Gets Really Truly Deeply Catholic Veep candidate to partly renounce prolife convictions for the sake of party needs!:
Vice presidential candidate Paul Ryan’s strong views on abortion took a back seat to his new boss’s view in a Romney-Ryan campaign response to a Missouri Senate candidate’s controversial remarks about rape and abortion.
The statement on behalf of Ryan and presumptive Republican nominee Mitt Romney said the pair would “not oppose abortion in instances of rape.”
The occasion of this perfectly predictable trimming of Catholic conviction to suit Romney’s cynical disinterest in abortion was a GOP congressional candidate in Missouri named Todd Akin babbling like a buffoon:
Rep. Todd Akin suggested to St. Louis station KTVI on Sunday that if a “legitimate rape” occurs, “the female body has ways to try to shut that whole thing down.”
The Romney campaign, which deeply wishes for the question of abortion to just go away, and whose head built his entire political career by standing atop a mound of dead babies in Massachusetts, responded swiftly to Akin’s poltroonery by making sure everybody knew that in any contest between the Catholic Ryan’s convictions about the sanctity of human life and the immediate and expedient needs of the Romney campaign to keep the question of abortion as far as possible from itself, Ryan’s convictions would be trampled underfoot and he would grin and like it–as should all Catholics and prolifers who delude themselves about “keeping Romney’s feet to the fire” as they again allow themselves to be exploited and get virtually nothing in return from this supremely cynical manipulator and empty suit. Basic message: Party Needs Before Principle–Always.
Meanwhile, prolifers capable of thought instead of mere panic at Akin’s imbecile and embarrassing remarks, such as Serrin Foster of Feminists for Life, actually said what Romney should have said if he had any actual interest in the question of abortion beyond “How can I exploit prolife suckers without having to stand too close to them?”:
When someone asks about abortion exceptions for rape and incest, we must also consider the feelings of those who were conceived through sexual assault.
Well-meaning statements can hurt. As one UC Berkeley grad student said to her pro-choice peers, “I have a right to be here.” They responded, “We didn’t mean you!” She asked, “Who did you think you meant?”
My mother told this story to a co-worker who agreed and said, “People never think they are talking to an exception — like me.”

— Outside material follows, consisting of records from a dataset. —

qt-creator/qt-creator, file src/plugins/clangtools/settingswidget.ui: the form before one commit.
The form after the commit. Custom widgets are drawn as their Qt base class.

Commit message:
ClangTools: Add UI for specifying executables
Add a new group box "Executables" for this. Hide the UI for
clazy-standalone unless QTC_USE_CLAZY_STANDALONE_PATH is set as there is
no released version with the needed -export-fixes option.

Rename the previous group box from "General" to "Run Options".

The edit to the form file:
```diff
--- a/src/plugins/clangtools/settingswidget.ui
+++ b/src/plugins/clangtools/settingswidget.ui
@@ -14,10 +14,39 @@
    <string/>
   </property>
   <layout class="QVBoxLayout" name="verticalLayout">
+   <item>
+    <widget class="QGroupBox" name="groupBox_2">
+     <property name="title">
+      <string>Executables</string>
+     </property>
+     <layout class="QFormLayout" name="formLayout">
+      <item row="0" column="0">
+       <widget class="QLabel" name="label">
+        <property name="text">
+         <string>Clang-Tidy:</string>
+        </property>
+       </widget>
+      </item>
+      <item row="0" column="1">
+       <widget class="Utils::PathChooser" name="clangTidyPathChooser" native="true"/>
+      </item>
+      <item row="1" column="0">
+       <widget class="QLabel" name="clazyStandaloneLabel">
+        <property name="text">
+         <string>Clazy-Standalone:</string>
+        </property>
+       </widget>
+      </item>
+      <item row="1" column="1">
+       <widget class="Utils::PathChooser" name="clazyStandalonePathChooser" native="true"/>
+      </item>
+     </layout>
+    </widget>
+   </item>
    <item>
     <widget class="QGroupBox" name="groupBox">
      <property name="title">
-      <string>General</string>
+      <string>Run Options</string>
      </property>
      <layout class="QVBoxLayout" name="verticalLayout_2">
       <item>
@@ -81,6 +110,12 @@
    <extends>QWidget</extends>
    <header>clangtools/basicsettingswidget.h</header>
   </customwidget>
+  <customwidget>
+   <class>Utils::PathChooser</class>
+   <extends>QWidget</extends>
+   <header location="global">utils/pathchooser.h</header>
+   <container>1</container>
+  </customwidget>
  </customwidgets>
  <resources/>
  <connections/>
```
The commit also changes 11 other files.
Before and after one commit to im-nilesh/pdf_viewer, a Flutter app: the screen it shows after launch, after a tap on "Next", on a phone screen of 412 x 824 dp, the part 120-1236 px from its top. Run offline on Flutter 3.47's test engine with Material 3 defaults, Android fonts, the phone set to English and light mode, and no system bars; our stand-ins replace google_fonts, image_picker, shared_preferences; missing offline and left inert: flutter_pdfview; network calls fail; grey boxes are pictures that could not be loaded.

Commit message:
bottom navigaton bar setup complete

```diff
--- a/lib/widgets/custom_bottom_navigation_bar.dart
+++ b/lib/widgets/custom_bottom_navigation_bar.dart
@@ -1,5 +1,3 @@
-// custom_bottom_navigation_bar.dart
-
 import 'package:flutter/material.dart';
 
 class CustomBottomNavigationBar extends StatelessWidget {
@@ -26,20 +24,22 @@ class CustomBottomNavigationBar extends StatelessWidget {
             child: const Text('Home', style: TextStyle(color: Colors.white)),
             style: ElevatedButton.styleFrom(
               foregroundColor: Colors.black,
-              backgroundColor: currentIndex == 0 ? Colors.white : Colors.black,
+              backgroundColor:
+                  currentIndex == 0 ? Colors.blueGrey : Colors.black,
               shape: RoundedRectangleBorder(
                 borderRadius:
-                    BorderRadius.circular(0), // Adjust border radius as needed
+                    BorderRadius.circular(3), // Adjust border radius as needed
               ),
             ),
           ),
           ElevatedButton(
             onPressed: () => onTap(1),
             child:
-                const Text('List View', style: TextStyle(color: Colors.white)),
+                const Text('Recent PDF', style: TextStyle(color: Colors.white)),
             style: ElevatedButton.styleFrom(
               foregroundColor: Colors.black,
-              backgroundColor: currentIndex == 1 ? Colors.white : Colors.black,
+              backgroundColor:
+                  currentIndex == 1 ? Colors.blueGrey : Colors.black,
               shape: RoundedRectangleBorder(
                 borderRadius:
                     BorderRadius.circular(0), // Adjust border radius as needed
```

We don’t discriminate based on parentage — that’s not equality. You are valuable no matter who your parents are, no matter the circumstances of your conception.
All people are equal. All choices are not.
People used to value a woman based on who her father or husband was. It is similarly medieval to value a child by the actions of her father. That way of thinking is patriarchal and antifeminist, and it should have passed away with the Dark Ages.
Abortion after rape is misdirected anger. It doesn’t punish the perpetrator of the crime or prevent further assaults against other women.
Feminists for Life’s priority is keeping women safe. Incarcerated sexual offenders should not be allowed pornography, barbells, and early release. We need harsh sentences for sexual assault, without possibility of parole.
We need comprehensive support for rape victims who become pregnant. A convicted rapist should never have paternal rights or be able to demand visitation from “his” children while in prison. But if he has the means, he should contribute child support. If a woman is poor and cannot prove the paternity, she could have problems collecting welfare. Small employers could fire her. We need to listen to those who have had children conceived through sexual assault and work for short- and long-term solutions that benefit both children and mothers.
Feminists for Life is a proud supporter of the Violence Against Women Act. In fact, we were the only pro-life group active in the National Task Force on Sexual Assault and Domestic Violence.
After a lecture at a Midwestern university, a student pulled me aside. She told me that she had been raped by her third cousin when she was 13 years old and had become pregnant. Her parents had helped her have the privacy she wanted during her pregnancy, and then she placed her son with two loving parents.
I asked her why she had made the decision to have the child — when she was only a girl who had lived through what was arguably the worst of circumstances. She said she would never pass to her own unborn child the violence that had been inflicted on her. Now that is the strength of a woman.
Evaluate your party in light of the Church’s teaching, not your Church’s teaching in light of Party Needs. Otherwise, expect more of this.